*** SOURCE MATERIAL
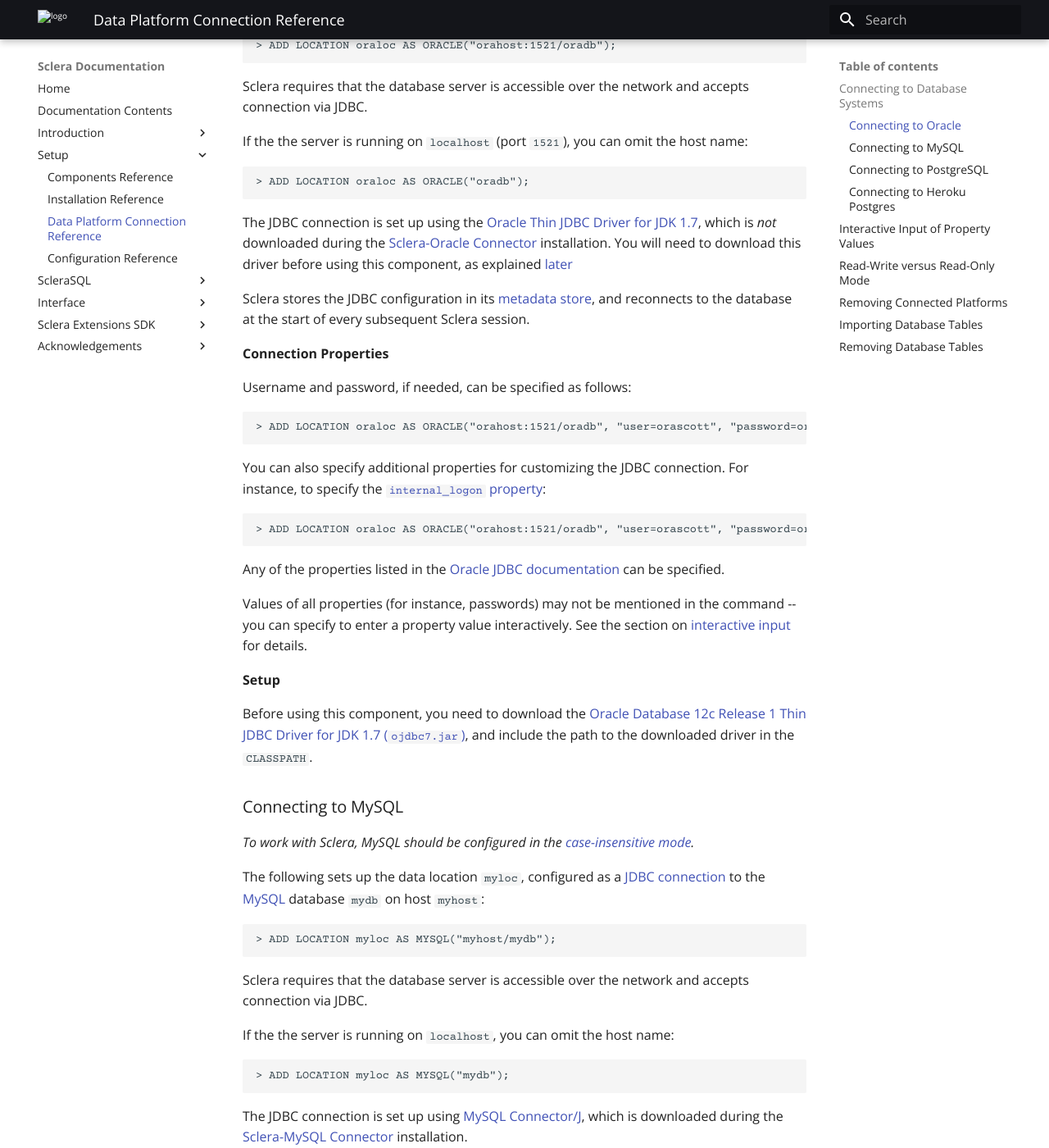
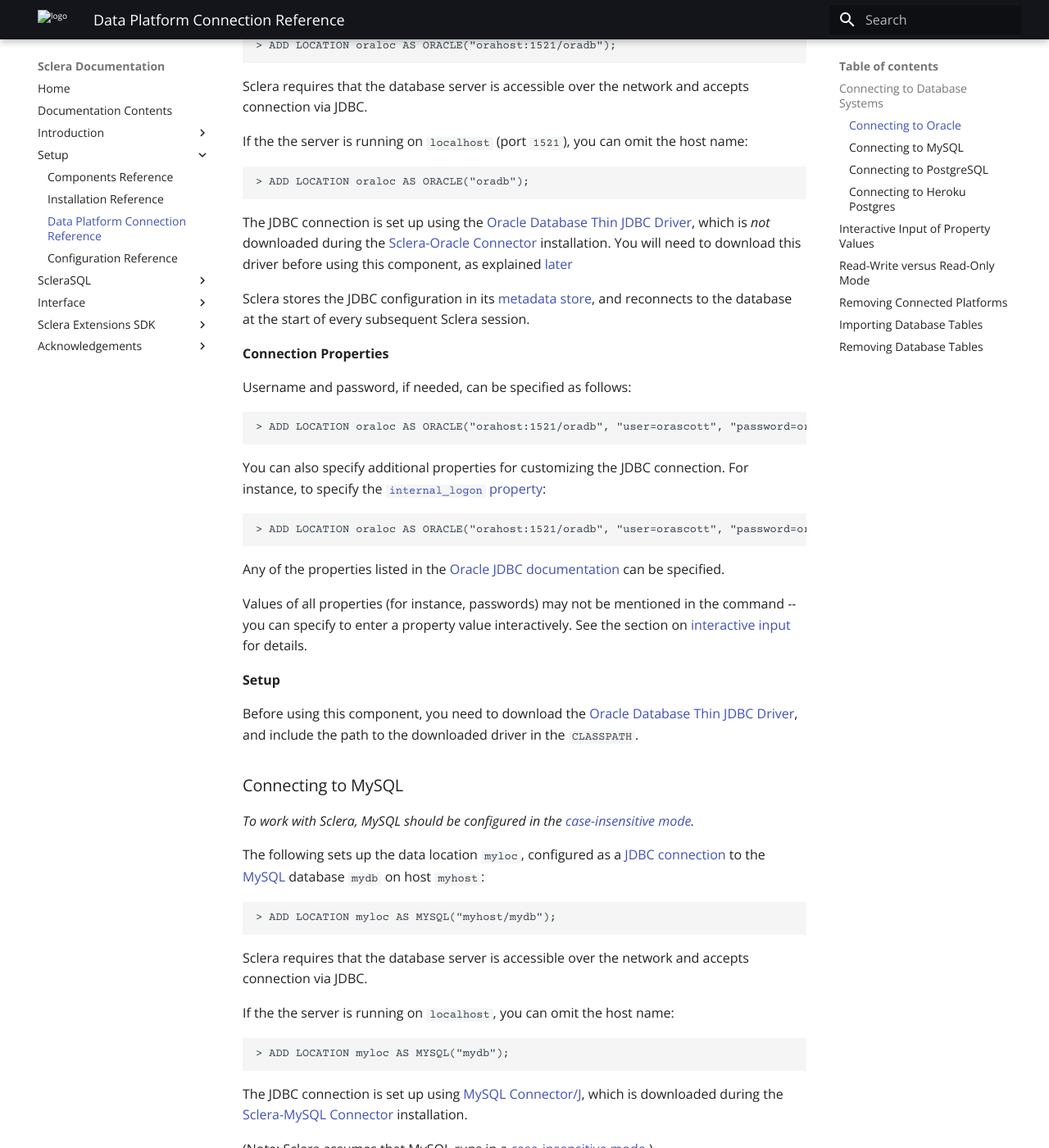
Before and after one commit to scleradb/scleradb.github.io, an MkDocs documentation site: the page built from docsrc/setup/dbms.md, in a window 1280 px wide and 1400 px high, scrolled down 1158 px. Shown: the whole window at 82% size. Built offline with MkDocs 1.6.1 and Material for MkDocs 9.7.7, drawn with Linux system fonts in a browser that asks for light colours.

Commit message:
Updated Oracle JDBC links

```diff
--- a/docsrc/setup/dbms.md
+++ b/docsrc/setup/dbms.md
@@ -29,7 +29,7 @@
 
     > ADD LOCATION oraloc AS ORACLE("oradb");
 
-The JDBC connection is set up using the [Oracle Thin JDBC Driver for JDK 1.7](http://www.oracle.com/technetwork/database/features/jdbc/jdbc-drivers-12c-download-1958347.html), which is *not* downloaded during the [Sclera-Oracle Connector](components.md#sclera-oracle) installation. You will need to download this driver before using this component, as explained [later](#sclera-oracle-setup)
+The JDBC connection is set up using the [Oracle Database Thin JDBC Driver](https://www.oracle.com/database/technologies/appdev/jdbc-downloads.html), which is *not* downloaded during the [Sclera-Oracle Connector](components.md#sclera-oracle) installation. You will need to download this driver before using this component, as explained [later](#sclera-oracle-setup)
 
 Sclera stores the JDBC configuration in its [metadata store](../intro/technical.md#metadata-store), and reconnects to the database at the start of every subsequent Sclera session.
 
@@ -49,7 +49,7 @@
 
 <a class="anchor" name="sclera-oracle-setup"></a> **Setup**
 
-Before using this component, you need to download the [Oracle Database 12c Release 1 Thin JDBC Driver for JDK 1.7 (`ojdbc7.jar`)](http://www.oracle.com/technetwork/database/features/jdbc/jdbc-drivers-12c-download-1958347.html), and include the path to the downloaded driver in the `CLASSPATH`.
+Before using this component, you need to download the [Oracle Database Thin JDBC Driver](https://www.oracle.com/database/technologies/appdev/jdbc-downloads.html), and include the path to the downloaded driver in the `CLASSPATH`.
 
 ### Connecting to MySQL
 
```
******
- _WORK TASK_: From the records above, pull out every line containing the word "dbms".

- _YOUR RESPONSE_:
Before and after one commit to scleradb/scleradb.github.io, an MkDocs documentation site: the page built from docsrc/setup/dbms.md, in a window 1280 px wide and 1400 px high, scrolled down 1158 px. Shown: the whole window at 82% size. Built offline with MkDocs 1.6.1 and Material for MkDocs 9.7.7, drawn with Linux system fonts in a browser that asks for light colours.
--- a/docsrc/setup/dbms.md
+++ b/docsrc/setup/dbms.md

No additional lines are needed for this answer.